So if you are thinking of choosing EE, you might wonder what EJB contributes with:

  1. Pooling
  2. Transaction
  3. Security
  4. Monitoring and Management
  5. Asynchronous

Pooling

This makes accessing a EJB faster. Typically usage with Spring is to lazy inject things when a Business Object is requested.

Pooling is also a DOS protection since you cannot request endless number of Business Object. When the pool is empty of non busy EJB, the request will fail fast. This handling is important, since accepting new request when the server is overloaded will only worsen the situation.

Further sizing and resizing the pool and other pool is typically something a application administrator want to do after the deployment in production and this is done from unified interface in the EE container. No need to go in each application and know its inner configuration.

Transaction

Every public method will default start a new transaction if no one exists.

Security

The EE specification contains a good security API and is easy to use and covers all the EE components.

Since the EE 6 the EAR archive is history. Now EJB can be bundle in standard WAR archive.

And standard web.xml security is quite straight forward.

Monitoring and Management

With the emerge of DevOps (Development Operation) the monitoring and management has grown in importance (even though it always has been important).

All modern EE container has today this capability of monitoring and manage EJB as a standard.

Asynchronous

javax.ejb.Asynchronous was introduced in EE 6 and is easy to use. Example to make a method asynchronous:


@Stateless
public class OrderProcessorBean {

    // synchronous method
    public boolean validate(Order order) throws PaymentException {
        ...
    }

    @Asynchronous
    public Future processPayment(Order order) throws PaymentException {
        ...
    }
}

June 11, 2015

Use YubiKey for 2 Factor Authentication on Ubuntu 14.04

To increase the security for your Google Account you can use 2 factor authentication with SMS. But also you can use YubiKey. To get that to work on Ubuntu 14.04 follow the instruction here http://ihaveagadget.blogspot.se/2014/11/yubico-u2f-key-not-working-in-ubuntu.html.

How to Create a Bootable USB for Linux ISO

Introduction

The most generic way to create a bootable USB with a Linux ISO file, is to use the dd command.

Prerequisite

On RHEL/CentOS/Fedora

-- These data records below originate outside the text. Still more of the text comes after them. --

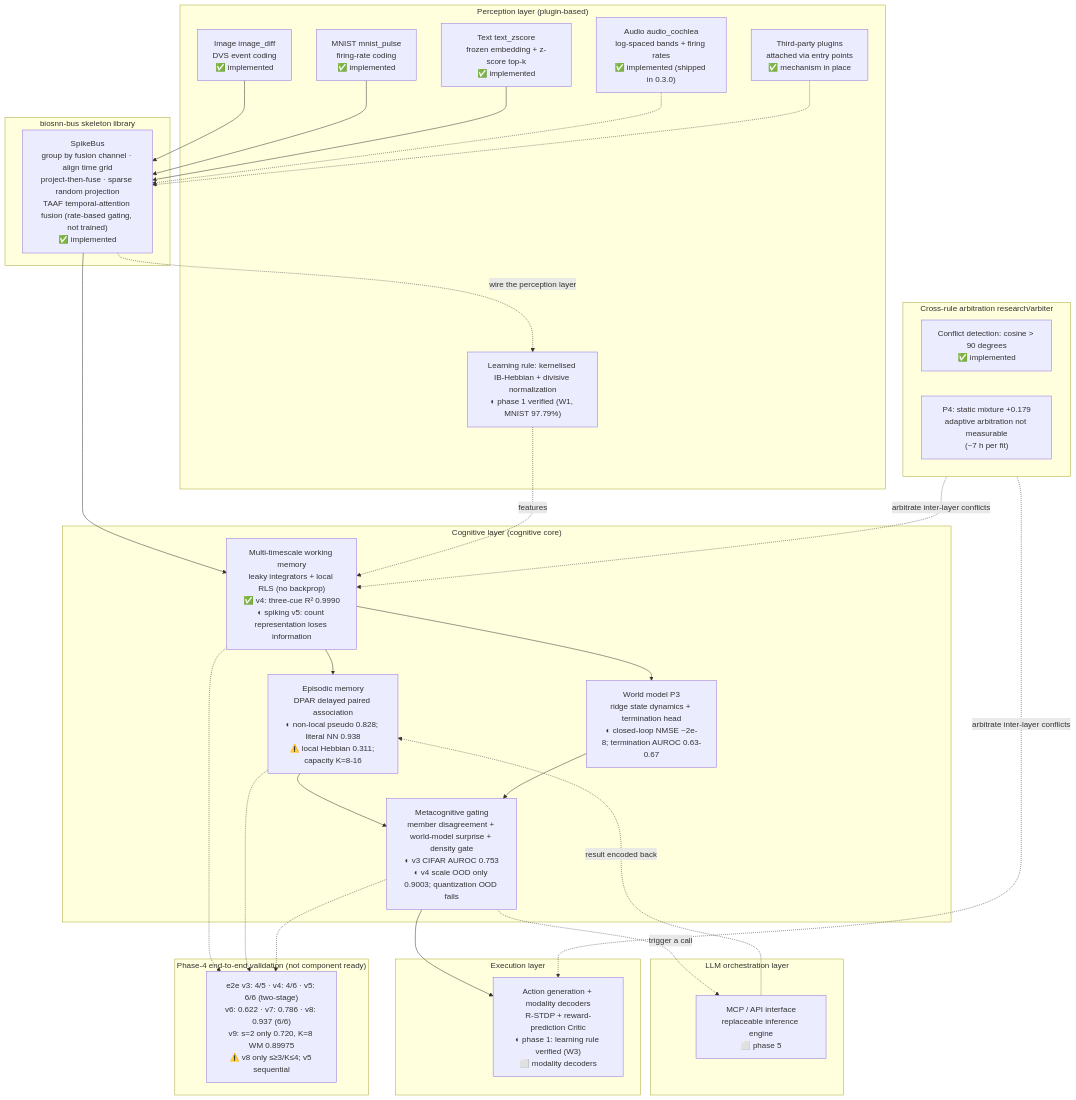
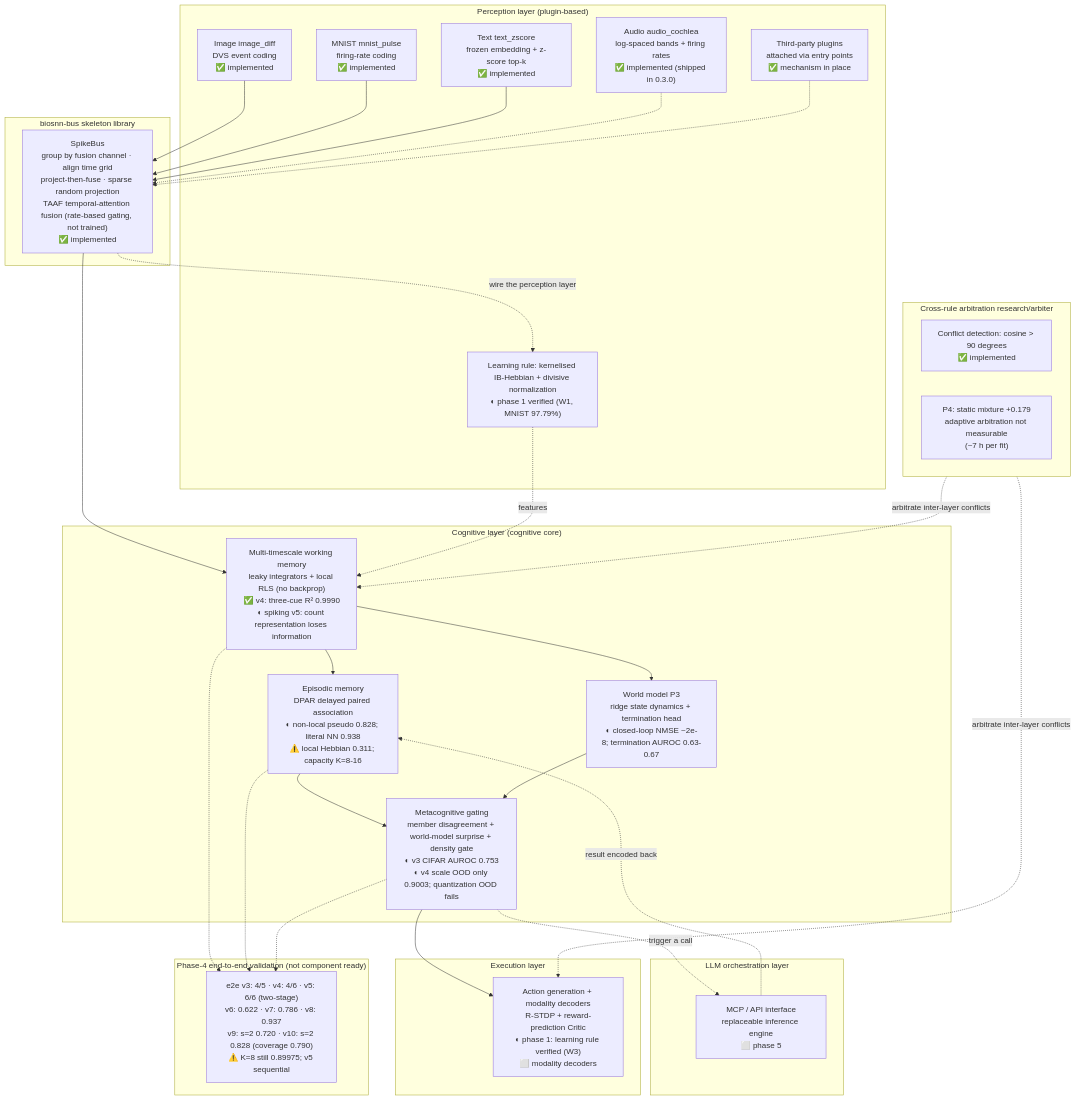
One commit to lzmd-arch/BioSNN-Plug changed the diagram in README.en.md. Above: the diagram before and after it, drawn with Mermaid. The commit also changed other lines of this file and 9 other files, not shown here.

````diff
--- a/README.en.md
+++ b/README.en.md
@@ -149,60 +149,60 @@
 ```mermaid
 flowchart TB
     subgraph L5["LLM orchestration layer"]
         MCP["MCP / API interface<br/>replaceable inference engine<br/>⬜ phase 5"]
     end
 
     subgraph L4["Execution layer"]
         ACT["Action generation + modality decoders<br/>R-STDP + reward-prediction Critic<br/>◐ phase 1: learning rule verified (W3)<br/>⬜ modality decoders"]
     end
 
     subgraph L3["Cognitive layer (cognitive core)"]
         WM["Multi-timescale working memory<br/>leaky integrators + local RLS (no backprop)<br/>✅ v4: three-cue R² 0.9990<br/>◐ spiking v5: count representation loses information"]
         EM["Episodic memory<br/>DPAR delayed paired association<br/>◐ non-local pseudo 0.828; literal NN 0.938<br/>⚠️ local Hebbian 0.311; capacity K=8-16"]
         MG["Metacognitive gating<br/>member disagreement + world-model surprise + density gate<br/>◐ v3 CIFAR AUROC 0.753<br/>◐ v4 scale OOD only 0.9003; quantization OOD fails"]
         WMODEL["World model P3<br/>ridge state dynamics + termination head<br/>◐ closed-loop NMSE ~2e-8; termination AUROC 0.63-0.67"]
     end
 
     subgraph ARB["Cross-rule arbitration research/arbiter"]
         CF["Conflict detection: cosine > 90 degrees<br/>✅ implemented"]
         ES["P4: static mixture +0.179<br/>adaptive arbitration not measurable<br/>(~7 h per fit)"]
     end
 
     subgraph L2["biosnn-bus skeleton library"]
         BUS["SpikeBus<br/>group by fusion channel · align time grid<br/>project-then-fuse · sparse random projection<br/>TAAF temporal-attention fusion (rate-based gating, not trained)<br/>✅ implemented"]
     end
 
     subgraph L1["Perception layer (plugin-based)"]
         IMG["Image image_diff<br/>DVS event coding<br/>✅ implemented"]
         MN["MNIST mnist_pulse<br/>firing-rate coding<br/>✅ implemented"]
         TXT["Text text_zscore<br/>frozen embedding + z-score top-k<br/>✅ implemented"]
         AUD["Audio audio_cochlea<br/>log-spaced bands + firing rates<br/>✅ implemented (shipped in 0.3.0)"]
         THIRD["Third-party plugins<br/>attached via entry points<br/>✅ mechanism in place"]
         HEB["Learning rule: kernelised IB-Hebbian + divisive normalization<br/>◐ phase 1 verified (W1, MNIST 97.79%)"]
     end
 
     IMG --> BUS
     MN --> BUS
     TXT --> BUS
     AUD -.-> BUS
     THIRD -.-> BUS
     BUS --> WM
     BUS -.->|wire the perception layer| HEB
     HEB -.->|features| WM
     WM --> EM
     WM --> WMODEL
     EM --> MG
     WMODEL --> MG
     MG --> ACT
     MG -.->|trigger a call| MCP
     MCP -.->|result encoded back| EM
     ARB -.->|arbitrate inter-layer conflicts| WM
     ARB -.->|arbitrate inter-layer conflicts| ACT
 
     subgraph S4["Phase-4 end-to-end validation (not component ready)"]
-        E2E["e2e v3: 4/5 · v4: 4/6 · v5: 6/6 (two-stage)<br/>v6: 0.622 · v7: 0.786 · v8: 0.937 (6/6)<br/>v9: s=2 only 0.720, K=8 WM 0.89975<br/>⚠️ v8 only s≥3/K≤4; v5 sequential"]
+        E2E["e2e v3: 4/5 · v4: 4/6 · v5: 6/6 (two-stage)<br/>v6: 0.622 · v7: 0.786 · v8: 0.937<br/>v9: s=2 0.720 · v10: s=2 0.828 (coverage 0.790)<br/>⚠️ K=8 still 0.89975; v5 sequential"]
     end
     WM -.-> E2E
     EM -.-> E2E
     MG -.-> E2E
 ```
````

# yum install syslinux

On Ubuntu/Debian

$ sudo apt-get install syslinux

Steps

1. Download ISO file

2. Convert your normal ISO file to a hybrid ISO.

# isohybrid /home/magnus/Downloads/ubuntu-12.04.4-desktop-amd64.iso

3. Create a bootable USB.


# dd if=/home/magnus/Downloads/ubuntu-12.04.4-desktop-amd64.iso of=/dev/sdf
1501184+0 records in
1501184+0 records out
768606208 bytes (769 MB) copied, 286.08 s, 2.7 MB/s

NOTE: the device name is without number, e.g. /dev/sdf1.

If you are unsure what the device name is you can e.g. use lsblk.


# lsblk
NAME                        MAJ:MIN RM   SIZE RO TYPE MOUNTPOINT
sr0                          11:0    1  1024M  0 rom  
sda                           8:0    0 167.7G  0 disk 
├─sda1                        8:1    0   500M  0 part /boot
└─sda2                        8:2    0 146.5G  0 part 
  ├─vg_rhel6-lv_root (dm-0) 253:0    0   127G  0 lvm  /
  └─vg_rhel6-lv_swap (dm-1) 253:1    0  19.5G  0 lvm  [SWAP]
sdf                           8:80   0   3.7G  0 disk